1. Quality Scores
Quality Scores were by far the most important metric used. They provide the ability to look at the overall caller experience and look at the conversations that agents are using on their phone calls.
Scores can be provided at a high level to track how well the center is doing and they can also be taken down to agent level. Scores are typically measured over between 5 and 10 calls per agent per month, although when things get busy, the number of calls sampled starts to drop off.
2. Customer Satisfaction Scores
An old favorite that looks at the percentage of customers that are happy. This is simple and easy to operate. It can be carried out through a wide range of methods, the most common being a post-call IVR survey, or a follow-up email survey.
3. First Call Resolution (FCR)
Also known as ‘Best Contact Resolution’. This was a very common metric and looks at how many times a customer needs to call a company to get a problem resolved. This is a very good way of measuring a problem from the customer’s perspective. The problem is that it is quite difficult to accurately measure and tends to be rather subjective. For example, a repeat call could be about a different problem.
Here are some common ways that contact centers measure this.
- Can the agent give a satisfactory answer so that the caller does not have to call back (calls are monitored)
- Looking at the number of callers that call back within 7 days
- Looking at the calling party number within a set period
- Using a post-call IVR survey
- Looking at the quality of answer and “positiveness” of the call, measured by a third party
4. Service Level
This was one of the very first metrics to be produced by the ACD systems. It looks at the percentage of calls that are answered within a given time. The average figure seems to be between 80% of calls answered in 20 seconds and 95% of calls answered within 15 seconds.
5. Average Handling Time
This was for many years the most widespread contact center metric. It looks at the total amount of time that it takes to handle a call. This is a simple measure of efficiency. This measurement includes talk time, on-hold time as well as wrap-up time. It has had bad press in recent years because it looks only at efficiency but not at the outcome of the call.
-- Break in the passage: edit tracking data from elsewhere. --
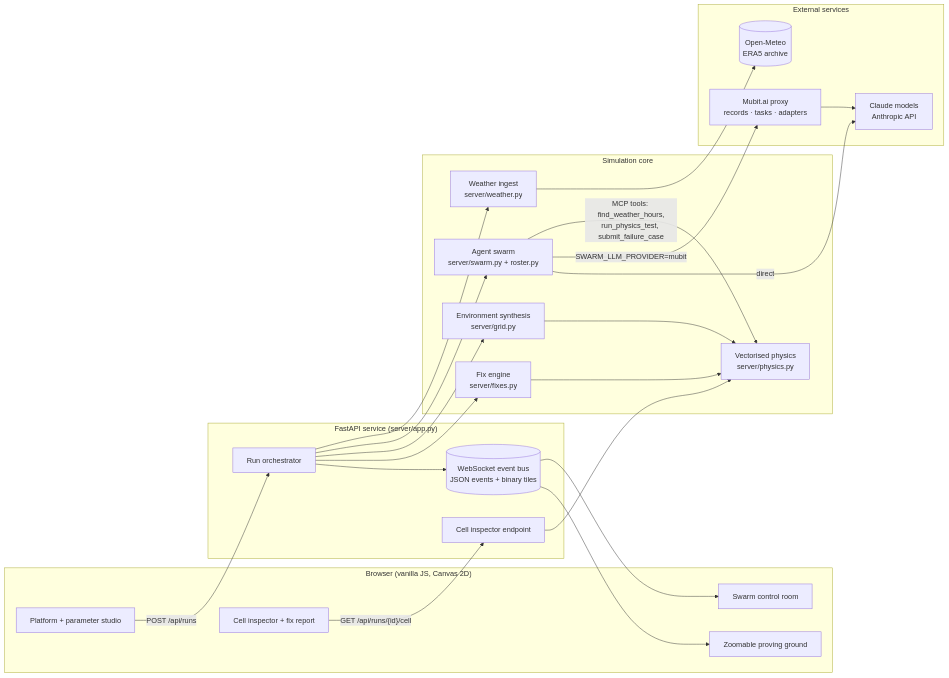
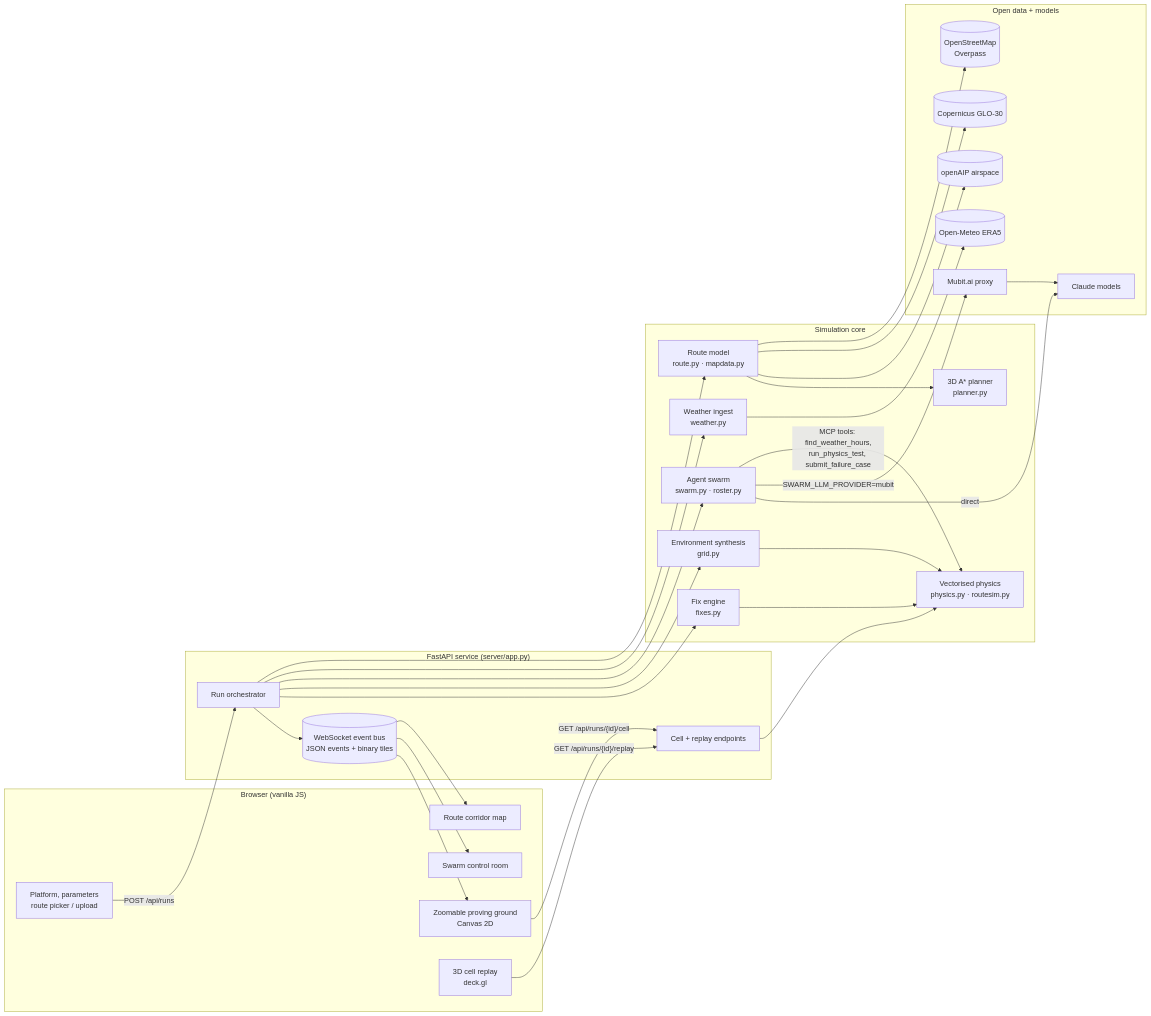
Before and after one commit to hackdavid/swarm-simulator: the first of 2 diagrams in README.md, drawn with Mermaid. The commit also changed other lines of this file and 8 other files, not shown here.

Commit message:
README: narrated demo video, 3D planner and cell replay, polished overview

````diff
--- a/README.md
+++ b/README.md
@@ -60,40 +109,49 @@
 ```mermaid
 flowchart LR
-    subgraph Browser["Browser (vanilla JS, Canvas 2D)"]
-        UI1[Platform + parameter studio]
-        UI2[Swarm control room]
-        UI3[Zoomable proving ground]
-        UI4[Cell inspector + fix report]
+    subgraph Browser["Browser (vanilla JS)"]
+        UI1[Platform, parameters<br/>route picker / upload]
+        UI2[Route corridor map]
+        UI3[Swarm control room]
+        UI4[Zoomable proving ground<br/>Canvas 2D]
+        UI5[3D cell replay<br/>deck.gl]
     end
 
     subgraph API["FastAPI service (server/app.py)"]
         RUN[Run orchestrator]
         WS[(WebSocket event bus<br/>JSON events + binary tiles)]
-        CELL[Cell inspector endpoint]
+        CELL[Cell + replay endpoints]
     end
 
     subgraph Core["Simulation core"]
-        WX[Weather ingest<br/>server/weather.py]
-        SW[Agent swarm<br/>server/swarm.py + roster.py]
-        PHY[Vectorised physics<br/>server/physics.py]
-        GRID[Environment synthesis<br/>server/grid.py]
-        FIX[Fix engine<br/>server/fixes.py]
+        RT[Route model<br/>route.py · mapdata.py]
+        PL[3D A* planner<br/>planner.py]
+        WX[Weather ingest<br/>weather.py]
+        SW[Agent swarm<br/>swarm.py · roster.py]
+        PHY[Vectorised physics<br/>physics.py · routesim.py]
+        GRID[Environment synthesis<br/>grid.py]
+        FIX[Fix engine<br/>fixes.py]
     end
 
-    subgraph External["External services"]
-        OM[(Open-Meteo<br/>ERA5 archive)]
-        MUBIT[Mubit.ai proxy<br/>records · tasks · adapters]
-        CLAUDE[Claude models<br/>Anthropic API]
+    subgraph External["Open data + models"]
+        OSM[(OpenStreetMap<br/>Overpass)]
+        DEM[(Copernicus GLO-30)]
+        AIP[(openAIP airspace)]
+        OM[(Open-Meteo ERA5)]
+        MUBIT[Mubit.ai proxy]
+        CLAUDE[Claude models]
     end
 
     UI1 -- POST /api/runs --> RUN
+    RUN --> RT --> OSM & DEM & AIP
+    RT --> PL
     RUN --> WX --> OM
     RUN --> SW
     SW -- "MCP tools: find_weather_hours,<br/>run_physics_test, submit_failure_case" --> PHY
     SW -- "SWARM_LLM_PROVIDER=mubit" --> MUBIT --> CLAUDE
     SW -- "direct" --> CLAUDE
     RUN --> GRID --> PHY
     RUN --> FIX --> PHY
-    RUN --> WS --> UI2 & UI3
-    UI4 -- GET /api/runs/{id}/cell --> CELL --> PHY
+    RUN --> WS --> UI2 & UI3 & UI4
+    UI4 -- "GET /api/runs/{id}/cell" --> CELL --> PHY
+    UI5 -- "GET /api/runs/{id}/replay" --> CELL
 ```
````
Critics say that it tends to encourage the agent to rush the caller off the phone rather than solve their problem.
The Best of the Rest There were a number of other ‘favorite’ metrics that did not make the top 10.
- Active and Waiting Calls
- Schedule Adherence
- Calls Per Hour
- Conversion Rates
- Employee Engagement
- Promise to Pay (typically used in debt collection)
- Abandon Rates
- Speed of Answer
- Customer Effort Score
- Non-value-add Calls (where customer could have self-served)